Dermatofibrosarcoma protuberans (DFSP) is a rare type of slow-growing skin cancer that arises from the fibrous tissue of the skin. If left untreated, it can invade deeper structures under the skin, such as fat, muscle, or bone and can even metastasize to other organs such as the lungs—so the sooner it is found and treated, the better the outcome. NewYork-Presbyterian's skin cancer and sarcoma specialists are experts in the treatment of DFSP and offer a full range of therapies to meet your needs.
A Team of Specialists

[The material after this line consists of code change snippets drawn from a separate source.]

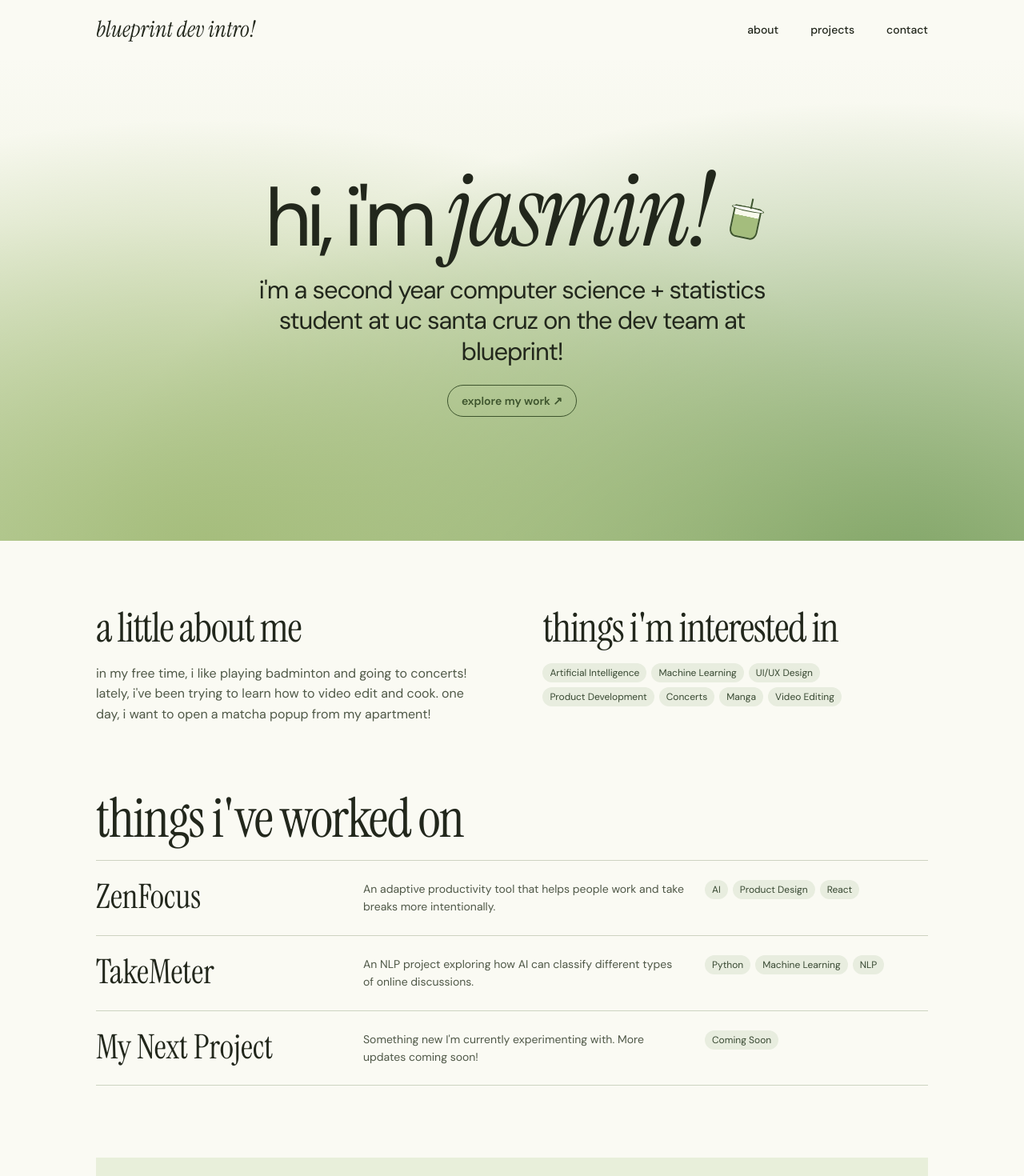
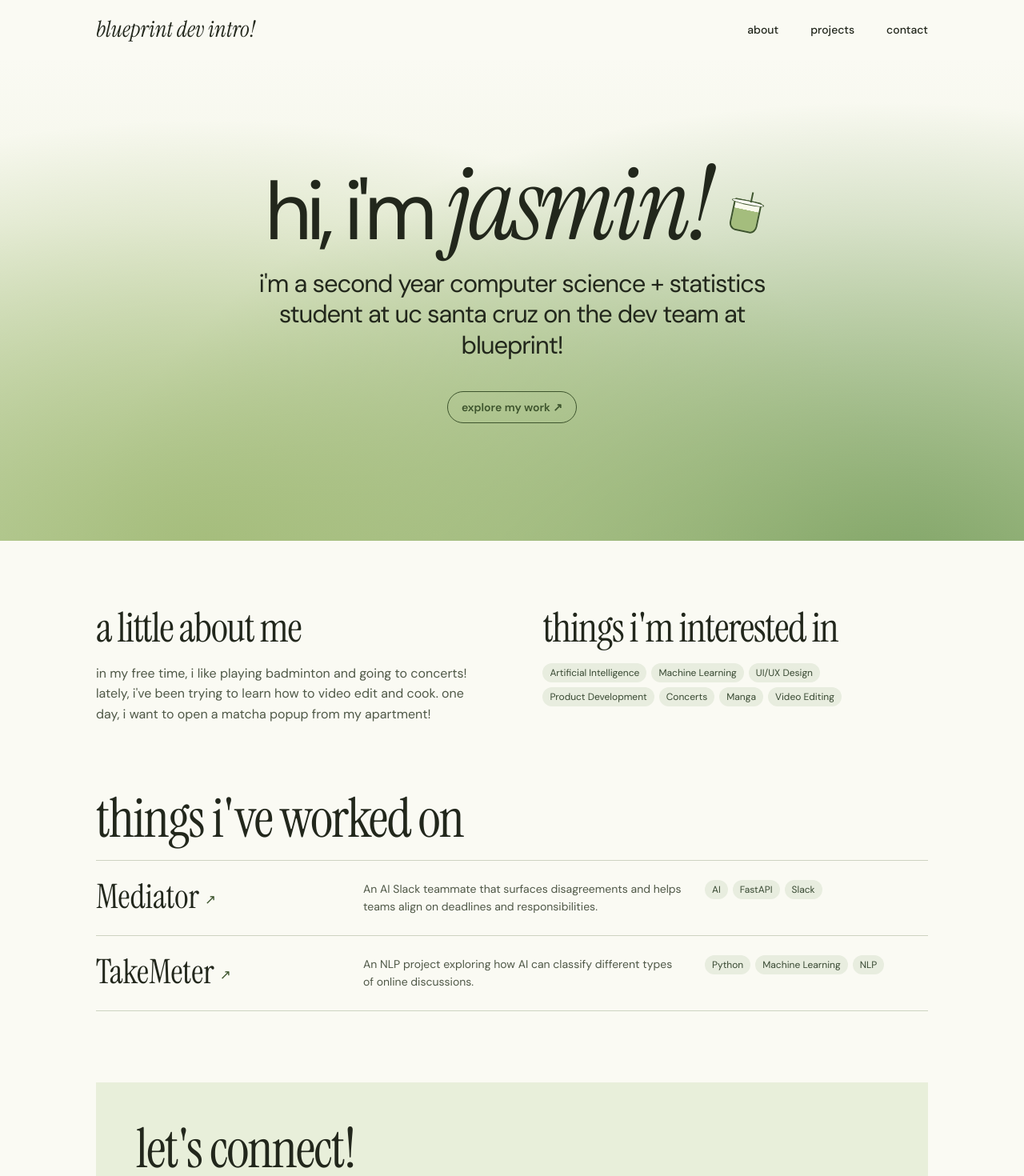
Before and after one commit to tsunderii/blueprint_intro, a React (Vite) app in the folder my-about-page/: page / in a window 1280 px wide. Shown: the top 1470 px of the page at 80% size. Built offline with nearby package versions, Linux system fonts and the light colour scheme.

Commit message:
Add portfolio project links and extract intro hero

```diff
--- /dev/null
+++ b/my-about-page/IntroHero.jsx
@@ -0,0 +1,19 @@
+export function IntroHero() {
+  return (
+    <section className="hero" id="about" aria-labelledby="intro-title">
+      <div className="hero-copy">
+        <h1 id="intro-title">
+          hi, i'm <strong>jasmin!</strong>{" "}
+          <span className="tea-mark" aria-hidden="true" />
+        </h1>
+        <p className="hero-description">
+          i'm a second year computer science + statistics student at
+          uc santa cruz on the dev team at blueprint!
+        </p>
+        <a href="#projects" className="primary-button">
+          explore my work ↗
+        </a>
+      </div>
+    </section>
+  );
+}
--- a/my-about-page/app.css
+++ b/my-about-page/app.css
@@ -73,6 +73,7 @@ a:hover {
 }
 
 .hero-copy {
+  min-width: 0;
   max-width: 740px;
 }
 
@@ -82,6 +83,7 @@ h1 {
   font-weight: 400;
   line-height: 0.98;
   letter-spacing: -0.075em;
+  overflow-wrap: anywhere;
 }
 
 h1 strong {
@@ -183,6 +185,12 @@ h1 strong {
   font: 400 clamp(28px, 3.3vw, 42px) / 1 var(--serif);
 }
 
+.project-link-arrow {
+  color: var(--leaf);
+  font: 0.4em "DM Sans", sans-serif;
+  vertical-align: middle;
+}
+
 .project-card p {
   font-size: 14px;
 }
@@ -202,8 +210,6 @@ h1 strong {
 }
 
 .profile-grid {
-  display: grid;
-  grid-template-columns: 1fr 1fr;
   gap: 28px clamp(28px, 6vw, 80px);
   padding-block: clamp(40px, 7vw, 85px);
 }
@@ -238,8 +244,7 @@ footer {
 }
 
 @media (max-width: 640px) {
-  .project-card,
-  .profile-grid {
+  .project-card {
     grid-template-columns: minmax(0, 1fr);
   }
 
@@ -253,3 +258,7 @@ footer {
     scroll-behavior: auto;
   }
 }
+
+.hero .primary-button {
+  margin-top: 16px;
+}
--- a/my-about-page/app.jsx
+++ b/my-about-page/app.jsx
@@ -1,4 +1,5 @@
 import "./app.css";
+import { IntroHero } from "./IntroHero.jsx";
 
 function App() {
   const interests = [
@@ -13,22 +14,18 @@ function App() {
 
   const projects = [
     {
-      title: "ZenFocus",
+      title: "Mediator",
+      url: "https://github.com/tsunderii/mediator-jc",
       description:
-        "An adaptive productivity tool that helps people work and take breaks more intentionally.",
-      tags: ["AI", "Product Design", "React"],
+        "An AI Slack teammate that surfaces disagreements and helps teams align on deadlines and responsibilities.",
+      tags: ["AI", "FastAPI", "Slack"],
     },
     {
       title: "TakeMeter",
+      url: "https://github.com/tsunderii/takemeter",
       description:
         "An NLP project exploring how AI can classify different types of online discussions.",
       tags: ["Python", "Machine Learning", "NLP"],
-    },
-    {
-      title: "My Next Project",
-      description:
-        "Something new I'm currently experimenting with. More updates coming soon!",
-      tags: ["Coming Soon"],
     },
   ];
 
@@ -45,24 +42,9 @@ function App() {
       </nav>
 
       <main>
-        <section className="hero" id="about">
-          <div className="hero-copy">
-            <h1>
-              hi, i'm <strong>jasmin!</strong> <span className="tea-mark" aria-hidden="true" />
-            </h1>
+        <IntroHero />
 
-            <p className="hero-description">
-              i'm a second year computer science + statistics student at
-              uc santa cruz on the dev team at blueprint!
-            </p>
-
-            <a href="#projects" className="primary-button">
-              explore my work ↗
-            </a>
-          </div>
-        </section>
-
-        <div className="profile-grid">
+        <div className="profile-grid grid grid-cols-1 min-[641px]:grid-cols-2">
           <section className="section">
             <h2>a little about me</h2>
 
@@ -93,7 +75,11 @@ function App() {
           <div className="project-grid">
             {projects.map((project) => (
               <article className="project-card" key={project.title}>
-                <h3>{project.title}</h3>
+                <h3>
+                  <a href={project.url}>
+                    {project.title} <span className="project-link-arrow" aria-hidden="true">↗</span>
+                  </a>
+                </h3>
                 <p>{project.description}</p>
 
                 <div className="tags">
--- a/my-about-page/package.json
+++ b/my-about-page/package.json
@@ -14,10 +14,12 @@
     "react-dom": "^19.3.1"
   },
   "devDependencies": {
+    "@tailwindcss/vite": "^4.3.5",
     "@types/react": "^19.3.0",
     "@types/react-dom": "^19.3.0",
     "@vitejs/plugin-react": "^6.1.2",
     "oxlint": "^1.90.0",
+    "tailwindcss": "^4.3.5",
     "vite": "^8.3.6"
   }
 }
--- a/my-about-page/src/index.css
+++ b/my-about-page/src/index.css
@@ -1,3 +1,7 @@
+@layer theme, base, components, utilities;
+@import "tailwindcss/theme.css" layer(theme);
+@import "tailwindcss/utilities.css" layer(utilities);
+
 * {
   box-sizing: border-box;
 }
--- a/my-about-page/vite.config.js
+++ b/my-about-page/vite.config.js
@@ -1,7 +1,8 @@
+import tailwindcss from '@tailwindcss/vite'
 import react from '@vitejs/plugin-react'
 import { defineConfig } from 'vite'
 
 // https://vite.dev/config/
 export default defineConfig({
-  plugins: [react()],
+  plugins: [react(), tailwindcss()],
 })
```
Also changed, not shown: 1 other file (tests, documents, lock files or other folders).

You have access to a team of dermatologists, Mohs surgeons, dermatopathologists (doctors with advanced training in the skin histology), medical oncologists, surgical oncologists, radiation oncologists and others with experience caring for people with squamous cell carcinoma. Your team will customize a plan of care tailored to your medical needs and personal preferences.
Surgery for Dermatofibrosarcoma Protuberans
Your treatment for DFSP will most likely include surgery to remove the tumor. NewYork-Presbyterian's skin cancer surgeons often use Mohs surgery, which must be performed by specially trained physicians. During this procedure, the tumor is removed layer by layer and microscopically examined each time to ensure elimination of cancer while preserving as much healthy skin as possible.
Nonsurgical Treatments for Dermatofibrosarcoma Protuberans
If your tumor has invaded fat, muscle, or bone, you may have other treatments besides surgery to destroy cancer.
- Radiation therapy. We use radiation to treat some large or oddly situated DFSP. We also use it after surgery in some people to kill any remaining cancer cells. NewYork-Presbyterian's radiation treatment centers are state-of-the-art facilities featuring the latest highly focused radiation technologies.
- Oral anticancer therapy. Imatinib is an oral drug (taken by mouth) used to treat some people with DFSP tumors that cannot be treated with surgery, have come back after prior therapy, or have spread to other parts of the body. In some cases, imatinib shrinks an inoperable tumor enough so that is can be surgically removed. Your doctor will tell you if imatinib is part of your treatment plan and advise you on its use.
Because DFSP has a tendency to come back, your doctor will want to see you periodically to check you for recurrence. Your team at NewYork-Presbyterian is here to monitor you for as long as you need.